PROBLEM TO SOLVE:
Below are the records. Gather each line that holds "medium".
==================================================
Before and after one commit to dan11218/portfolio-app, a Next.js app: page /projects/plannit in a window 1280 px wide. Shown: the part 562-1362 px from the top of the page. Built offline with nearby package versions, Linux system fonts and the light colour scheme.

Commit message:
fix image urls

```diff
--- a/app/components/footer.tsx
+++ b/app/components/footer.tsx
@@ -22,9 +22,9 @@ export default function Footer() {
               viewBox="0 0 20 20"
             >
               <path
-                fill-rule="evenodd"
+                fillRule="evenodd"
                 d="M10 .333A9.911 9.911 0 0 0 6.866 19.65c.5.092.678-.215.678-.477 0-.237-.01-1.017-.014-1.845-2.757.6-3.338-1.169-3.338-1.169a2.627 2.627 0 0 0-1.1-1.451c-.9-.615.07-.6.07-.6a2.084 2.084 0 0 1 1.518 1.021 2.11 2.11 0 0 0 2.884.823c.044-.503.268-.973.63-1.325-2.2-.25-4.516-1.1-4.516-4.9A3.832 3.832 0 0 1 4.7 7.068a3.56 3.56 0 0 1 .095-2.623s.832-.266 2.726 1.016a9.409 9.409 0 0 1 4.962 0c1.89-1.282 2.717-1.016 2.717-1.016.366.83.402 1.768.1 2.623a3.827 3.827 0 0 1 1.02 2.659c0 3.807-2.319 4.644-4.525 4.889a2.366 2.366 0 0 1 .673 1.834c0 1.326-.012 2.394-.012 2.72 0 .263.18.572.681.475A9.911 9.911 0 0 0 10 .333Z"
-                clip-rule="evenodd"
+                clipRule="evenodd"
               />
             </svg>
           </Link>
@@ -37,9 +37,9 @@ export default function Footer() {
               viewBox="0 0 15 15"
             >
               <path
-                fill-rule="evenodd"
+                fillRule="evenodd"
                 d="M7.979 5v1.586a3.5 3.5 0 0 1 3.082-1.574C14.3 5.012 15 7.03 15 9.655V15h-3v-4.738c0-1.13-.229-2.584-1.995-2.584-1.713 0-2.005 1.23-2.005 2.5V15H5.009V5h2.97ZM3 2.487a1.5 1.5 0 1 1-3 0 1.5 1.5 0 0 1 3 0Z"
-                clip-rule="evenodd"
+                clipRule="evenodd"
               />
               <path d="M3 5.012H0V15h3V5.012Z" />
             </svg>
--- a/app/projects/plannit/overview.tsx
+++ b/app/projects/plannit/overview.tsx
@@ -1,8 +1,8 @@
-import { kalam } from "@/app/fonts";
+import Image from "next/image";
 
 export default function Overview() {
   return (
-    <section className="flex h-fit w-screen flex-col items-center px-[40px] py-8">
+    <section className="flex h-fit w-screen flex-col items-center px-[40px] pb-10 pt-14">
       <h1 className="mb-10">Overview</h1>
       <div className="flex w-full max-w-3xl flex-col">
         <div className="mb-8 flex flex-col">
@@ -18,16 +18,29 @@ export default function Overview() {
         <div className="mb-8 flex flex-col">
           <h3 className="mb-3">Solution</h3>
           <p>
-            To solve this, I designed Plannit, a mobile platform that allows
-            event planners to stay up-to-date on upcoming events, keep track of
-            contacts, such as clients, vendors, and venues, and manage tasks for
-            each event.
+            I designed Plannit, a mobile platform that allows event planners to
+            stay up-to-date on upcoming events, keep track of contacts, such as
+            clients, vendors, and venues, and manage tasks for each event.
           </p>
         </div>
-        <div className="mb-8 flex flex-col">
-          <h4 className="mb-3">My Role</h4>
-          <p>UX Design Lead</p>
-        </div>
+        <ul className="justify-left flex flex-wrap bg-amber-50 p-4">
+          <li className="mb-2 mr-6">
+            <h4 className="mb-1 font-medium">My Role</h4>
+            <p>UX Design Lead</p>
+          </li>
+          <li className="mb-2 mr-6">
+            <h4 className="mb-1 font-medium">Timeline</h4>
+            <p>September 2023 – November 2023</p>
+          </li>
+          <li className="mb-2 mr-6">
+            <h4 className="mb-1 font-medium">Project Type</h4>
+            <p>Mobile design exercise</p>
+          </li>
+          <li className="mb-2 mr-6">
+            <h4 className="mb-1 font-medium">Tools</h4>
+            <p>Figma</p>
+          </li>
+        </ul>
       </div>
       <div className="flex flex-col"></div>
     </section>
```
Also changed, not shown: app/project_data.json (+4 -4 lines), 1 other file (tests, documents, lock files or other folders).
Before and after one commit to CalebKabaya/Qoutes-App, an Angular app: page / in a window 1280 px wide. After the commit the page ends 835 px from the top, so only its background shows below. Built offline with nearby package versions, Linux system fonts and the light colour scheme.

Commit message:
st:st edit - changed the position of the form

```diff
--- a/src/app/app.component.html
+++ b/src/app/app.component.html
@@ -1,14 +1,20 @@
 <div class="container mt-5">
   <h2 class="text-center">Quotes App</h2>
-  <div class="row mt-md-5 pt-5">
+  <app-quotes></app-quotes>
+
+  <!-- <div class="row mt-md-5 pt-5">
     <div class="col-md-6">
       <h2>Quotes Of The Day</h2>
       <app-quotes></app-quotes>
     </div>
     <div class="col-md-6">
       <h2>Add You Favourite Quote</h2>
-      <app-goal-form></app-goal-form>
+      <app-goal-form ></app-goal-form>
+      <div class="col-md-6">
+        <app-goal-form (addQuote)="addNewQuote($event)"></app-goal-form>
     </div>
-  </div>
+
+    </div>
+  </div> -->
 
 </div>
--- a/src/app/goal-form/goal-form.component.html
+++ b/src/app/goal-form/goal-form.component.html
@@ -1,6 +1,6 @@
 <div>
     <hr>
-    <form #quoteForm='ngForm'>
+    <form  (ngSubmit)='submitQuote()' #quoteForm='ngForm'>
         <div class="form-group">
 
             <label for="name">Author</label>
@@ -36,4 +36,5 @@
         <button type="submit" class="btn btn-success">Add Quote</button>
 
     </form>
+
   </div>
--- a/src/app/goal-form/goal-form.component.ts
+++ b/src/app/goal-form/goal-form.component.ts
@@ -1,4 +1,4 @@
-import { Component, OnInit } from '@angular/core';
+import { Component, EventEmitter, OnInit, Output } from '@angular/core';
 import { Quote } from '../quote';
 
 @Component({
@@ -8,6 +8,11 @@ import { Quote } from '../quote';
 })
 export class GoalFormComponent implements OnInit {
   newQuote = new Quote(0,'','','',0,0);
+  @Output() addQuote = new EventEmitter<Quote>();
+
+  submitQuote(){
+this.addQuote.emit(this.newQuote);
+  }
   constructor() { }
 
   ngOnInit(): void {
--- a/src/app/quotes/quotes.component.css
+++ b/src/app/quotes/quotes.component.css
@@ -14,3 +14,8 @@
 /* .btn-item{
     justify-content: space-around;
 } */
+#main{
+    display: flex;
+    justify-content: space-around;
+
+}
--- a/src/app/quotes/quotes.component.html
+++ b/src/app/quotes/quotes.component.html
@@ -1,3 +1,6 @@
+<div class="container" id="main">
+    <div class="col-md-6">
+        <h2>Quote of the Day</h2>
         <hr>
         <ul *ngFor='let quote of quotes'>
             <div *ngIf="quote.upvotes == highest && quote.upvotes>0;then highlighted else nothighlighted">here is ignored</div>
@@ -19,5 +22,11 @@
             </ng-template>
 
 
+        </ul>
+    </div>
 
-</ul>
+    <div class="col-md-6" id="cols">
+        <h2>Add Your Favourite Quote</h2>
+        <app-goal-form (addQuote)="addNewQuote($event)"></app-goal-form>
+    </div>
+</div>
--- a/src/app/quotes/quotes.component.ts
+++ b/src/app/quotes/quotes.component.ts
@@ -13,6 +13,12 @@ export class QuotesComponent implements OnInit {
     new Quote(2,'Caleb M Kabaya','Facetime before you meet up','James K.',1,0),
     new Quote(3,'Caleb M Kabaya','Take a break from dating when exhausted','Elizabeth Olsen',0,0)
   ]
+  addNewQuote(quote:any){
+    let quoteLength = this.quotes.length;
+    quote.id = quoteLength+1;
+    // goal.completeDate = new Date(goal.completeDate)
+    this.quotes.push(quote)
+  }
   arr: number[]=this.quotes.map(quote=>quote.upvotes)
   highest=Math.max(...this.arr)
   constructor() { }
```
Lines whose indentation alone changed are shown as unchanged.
==================================================
ANSWER TO THE EXERCISE:
+            <h4 className="mb-1 font-medium">My Role</h4>
+            <h4 className="mb-1 font-medium">Timeline</h4>
+            <h4 className="mb-1 font-medium">Project Type</h4>
+            <h4 className="mb-1 font-medium">Tools</h4>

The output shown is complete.